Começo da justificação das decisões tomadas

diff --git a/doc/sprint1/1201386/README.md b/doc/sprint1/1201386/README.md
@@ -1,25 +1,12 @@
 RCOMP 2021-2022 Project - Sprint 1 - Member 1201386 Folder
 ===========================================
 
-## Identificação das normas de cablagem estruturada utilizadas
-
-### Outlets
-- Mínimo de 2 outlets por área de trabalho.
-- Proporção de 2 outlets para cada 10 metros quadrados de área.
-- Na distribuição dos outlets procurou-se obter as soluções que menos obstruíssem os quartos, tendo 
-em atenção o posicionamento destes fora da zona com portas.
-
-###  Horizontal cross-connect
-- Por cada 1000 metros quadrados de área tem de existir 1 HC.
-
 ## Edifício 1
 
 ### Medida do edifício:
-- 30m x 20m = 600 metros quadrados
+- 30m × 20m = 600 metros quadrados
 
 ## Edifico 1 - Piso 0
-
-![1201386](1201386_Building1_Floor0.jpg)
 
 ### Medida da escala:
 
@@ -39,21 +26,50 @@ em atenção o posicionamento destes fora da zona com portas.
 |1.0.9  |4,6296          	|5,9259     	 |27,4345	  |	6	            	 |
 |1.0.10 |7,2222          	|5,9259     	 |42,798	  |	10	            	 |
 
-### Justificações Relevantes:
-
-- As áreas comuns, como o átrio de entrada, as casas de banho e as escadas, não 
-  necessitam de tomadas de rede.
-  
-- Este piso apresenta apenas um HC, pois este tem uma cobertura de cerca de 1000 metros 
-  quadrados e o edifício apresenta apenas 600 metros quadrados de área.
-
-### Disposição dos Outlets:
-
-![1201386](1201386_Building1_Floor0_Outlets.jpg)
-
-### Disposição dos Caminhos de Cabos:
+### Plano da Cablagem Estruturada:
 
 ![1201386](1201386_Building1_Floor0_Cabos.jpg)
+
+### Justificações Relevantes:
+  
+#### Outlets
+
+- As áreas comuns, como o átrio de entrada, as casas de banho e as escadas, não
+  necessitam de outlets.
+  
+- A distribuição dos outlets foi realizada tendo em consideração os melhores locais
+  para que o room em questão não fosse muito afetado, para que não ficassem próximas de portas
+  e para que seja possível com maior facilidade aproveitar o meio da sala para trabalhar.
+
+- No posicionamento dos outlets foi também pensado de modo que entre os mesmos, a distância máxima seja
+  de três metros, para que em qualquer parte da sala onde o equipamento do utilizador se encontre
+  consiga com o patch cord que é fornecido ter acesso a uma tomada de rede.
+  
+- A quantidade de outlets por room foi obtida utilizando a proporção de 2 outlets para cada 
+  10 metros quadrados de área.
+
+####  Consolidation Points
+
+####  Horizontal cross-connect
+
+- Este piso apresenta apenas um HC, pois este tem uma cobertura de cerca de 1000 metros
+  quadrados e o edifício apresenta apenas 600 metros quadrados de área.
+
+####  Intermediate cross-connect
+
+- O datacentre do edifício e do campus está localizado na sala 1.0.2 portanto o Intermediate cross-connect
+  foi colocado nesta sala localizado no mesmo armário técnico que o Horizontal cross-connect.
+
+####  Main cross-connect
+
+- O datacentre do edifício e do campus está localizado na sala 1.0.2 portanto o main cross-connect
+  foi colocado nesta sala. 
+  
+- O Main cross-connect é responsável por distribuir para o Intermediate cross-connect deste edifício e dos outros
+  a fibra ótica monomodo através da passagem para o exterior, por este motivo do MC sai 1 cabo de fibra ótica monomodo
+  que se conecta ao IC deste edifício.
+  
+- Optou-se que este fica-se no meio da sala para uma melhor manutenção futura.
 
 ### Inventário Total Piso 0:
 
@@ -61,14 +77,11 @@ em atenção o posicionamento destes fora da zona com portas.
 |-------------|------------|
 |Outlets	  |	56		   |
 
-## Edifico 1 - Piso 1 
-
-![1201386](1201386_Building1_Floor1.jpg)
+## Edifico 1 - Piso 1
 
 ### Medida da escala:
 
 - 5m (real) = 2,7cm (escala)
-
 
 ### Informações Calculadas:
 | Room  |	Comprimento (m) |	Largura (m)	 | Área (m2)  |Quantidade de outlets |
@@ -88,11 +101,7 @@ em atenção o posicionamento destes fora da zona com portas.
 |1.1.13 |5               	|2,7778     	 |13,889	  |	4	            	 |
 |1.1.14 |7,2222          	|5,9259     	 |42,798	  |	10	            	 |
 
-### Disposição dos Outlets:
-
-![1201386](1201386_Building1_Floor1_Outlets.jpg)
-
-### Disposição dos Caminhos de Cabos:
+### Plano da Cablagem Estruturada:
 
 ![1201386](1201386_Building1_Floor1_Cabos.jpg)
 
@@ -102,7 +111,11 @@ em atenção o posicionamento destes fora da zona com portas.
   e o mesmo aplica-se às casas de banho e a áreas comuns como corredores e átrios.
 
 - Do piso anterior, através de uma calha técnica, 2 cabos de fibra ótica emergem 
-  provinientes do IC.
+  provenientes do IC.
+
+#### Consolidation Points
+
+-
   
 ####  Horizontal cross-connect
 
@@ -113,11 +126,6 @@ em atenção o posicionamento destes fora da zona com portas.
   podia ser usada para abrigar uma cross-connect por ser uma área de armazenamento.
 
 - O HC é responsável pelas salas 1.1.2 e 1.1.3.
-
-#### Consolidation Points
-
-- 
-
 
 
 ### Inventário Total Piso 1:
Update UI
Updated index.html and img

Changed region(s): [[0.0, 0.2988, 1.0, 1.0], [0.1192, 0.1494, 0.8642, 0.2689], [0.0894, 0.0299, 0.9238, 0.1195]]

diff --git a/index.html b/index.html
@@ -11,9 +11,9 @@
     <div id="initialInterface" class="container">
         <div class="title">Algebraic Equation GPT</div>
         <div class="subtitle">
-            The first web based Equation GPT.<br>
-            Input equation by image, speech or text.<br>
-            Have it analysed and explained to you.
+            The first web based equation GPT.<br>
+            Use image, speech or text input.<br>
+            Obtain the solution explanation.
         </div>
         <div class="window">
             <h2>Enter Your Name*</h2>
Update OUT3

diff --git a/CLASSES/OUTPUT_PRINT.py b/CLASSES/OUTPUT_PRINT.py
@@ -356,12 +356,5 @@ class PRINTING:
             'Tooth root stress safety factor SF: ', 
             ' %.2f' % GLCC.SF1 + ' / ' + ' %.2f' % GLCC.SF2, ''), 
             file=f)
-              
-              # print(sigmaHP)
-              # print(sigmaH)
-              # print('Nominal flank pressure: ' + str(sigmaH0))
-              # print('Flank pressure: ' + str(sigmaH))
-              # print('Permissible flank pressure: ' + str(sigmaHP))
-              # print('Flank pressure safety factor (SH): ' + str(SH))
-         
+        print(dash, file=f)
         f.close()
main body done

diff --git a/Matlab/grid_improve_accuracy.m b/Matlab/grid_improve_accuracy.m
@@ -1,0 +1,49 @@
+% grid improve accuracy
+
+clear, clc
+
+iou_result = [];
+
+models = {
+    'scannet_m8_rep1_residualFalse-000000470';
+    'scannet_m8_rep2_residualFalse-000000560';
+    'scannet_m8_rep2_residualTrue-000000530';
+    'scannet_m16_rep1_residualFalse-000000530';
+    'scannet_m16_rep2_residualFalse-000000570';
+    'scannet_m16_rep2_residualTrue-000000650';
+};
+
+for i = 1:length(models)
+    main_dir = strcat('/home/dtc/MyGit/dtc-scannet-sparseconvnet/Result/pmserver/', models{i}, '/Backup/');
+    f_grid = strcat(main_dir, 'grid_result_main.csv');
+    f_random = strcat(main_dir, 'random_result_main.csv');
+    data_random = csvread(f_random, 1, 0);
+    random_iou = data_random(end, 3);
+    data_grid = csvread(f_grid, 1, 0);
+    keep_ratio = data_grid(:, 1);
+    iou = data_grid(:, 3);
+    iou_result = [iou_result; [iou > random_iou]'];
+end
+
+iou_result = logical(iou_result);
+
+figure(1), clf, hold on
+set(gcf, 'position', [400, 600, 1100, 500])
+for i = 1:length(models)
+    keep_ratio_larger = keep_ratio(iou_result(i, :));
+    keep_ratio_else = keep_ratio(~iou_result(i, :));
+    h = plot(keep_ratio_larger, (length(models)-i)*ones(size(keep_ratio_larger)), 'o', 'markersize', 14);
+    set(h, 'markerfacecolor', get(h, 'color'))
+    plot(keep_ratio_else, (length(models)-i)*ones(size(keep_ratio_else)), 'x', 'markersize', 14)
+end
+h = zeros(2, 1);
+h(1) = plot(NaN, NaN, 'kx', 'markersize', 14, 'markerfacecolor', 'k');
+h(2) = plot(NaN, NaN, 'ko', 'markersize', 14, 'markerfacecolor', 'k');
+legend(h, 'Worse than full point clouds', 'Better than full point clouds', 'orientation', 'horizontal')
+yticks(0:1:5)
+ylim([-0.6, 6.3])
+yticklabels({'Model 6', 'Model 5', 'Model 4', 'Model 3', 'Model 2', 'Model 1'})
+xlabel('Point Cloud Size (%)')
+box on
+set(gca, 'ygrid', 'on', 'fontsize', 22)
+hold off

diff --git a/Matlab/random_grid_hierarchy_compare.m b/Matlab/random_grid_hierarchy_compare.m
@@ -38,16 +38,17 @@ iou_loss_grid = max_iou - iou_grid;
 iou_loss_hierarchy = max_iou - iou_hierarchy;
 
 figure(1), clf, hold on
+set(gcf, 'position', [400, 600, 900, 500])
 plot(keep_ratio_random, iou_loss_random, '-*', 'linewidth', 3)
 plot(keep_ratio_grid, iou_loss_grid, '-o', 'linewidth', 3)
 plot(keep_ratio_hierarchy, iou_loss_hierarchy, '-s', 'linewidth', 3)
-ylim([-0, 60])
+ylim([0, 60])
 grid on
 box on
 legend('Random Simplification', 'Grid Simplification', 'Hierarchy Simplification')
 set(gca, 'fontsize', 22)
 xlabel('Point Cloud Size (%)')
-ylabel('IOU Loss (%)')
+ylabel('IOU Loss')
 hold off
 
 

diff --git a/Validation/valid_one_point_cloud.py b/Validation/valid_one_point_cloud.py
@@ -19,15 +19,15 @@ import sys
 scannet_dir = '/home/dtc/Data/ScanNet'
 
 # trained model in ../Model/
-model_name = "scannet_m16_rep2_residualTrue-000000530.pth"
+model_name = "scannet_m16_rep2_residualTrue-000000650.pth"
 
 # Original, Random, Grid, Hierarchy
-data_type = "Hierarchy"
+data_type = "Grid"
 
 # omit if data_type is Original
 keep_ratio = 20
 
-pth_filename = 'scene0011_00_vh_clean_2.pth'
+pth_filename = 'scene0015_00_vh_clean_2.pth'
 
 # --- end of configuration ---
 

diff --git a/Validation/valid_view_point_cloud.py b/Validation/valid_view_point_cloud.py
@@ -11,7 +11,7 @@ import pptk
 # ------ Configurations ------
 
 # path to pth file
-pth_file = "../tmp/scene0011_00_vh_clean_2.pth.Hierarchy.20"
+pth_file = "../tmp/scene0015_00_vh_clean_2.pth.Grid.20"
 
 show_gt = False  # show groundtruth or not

────────────────────

## Problem description
Scan the entries above for the word "posicionamento". Report the lines that hold it.

## Response area
-em atenção o posicionamento destes fora da zona com portas.
@@ -39,21 +26,50 @@ em atenção o posicionamento destes fora da zona com portas.
+- No posicionamento dos outlets foi também pensado de modo que entre os mesmos, a distância máxima seja
@@ -61,14 +77,11 @@ em atenção o posicionamento destes fora da zona com portas.
@@ -88,11 +101,7 @@ em atenção o posicionamento destes fora da zona com portas.
@@ -102,7 +111,11 @@ em atenção o posicionamento destes fora da zona com portas.
@@ -113,11 +126,6 @@ em atenção o posicionamento destes fora da zona com portas.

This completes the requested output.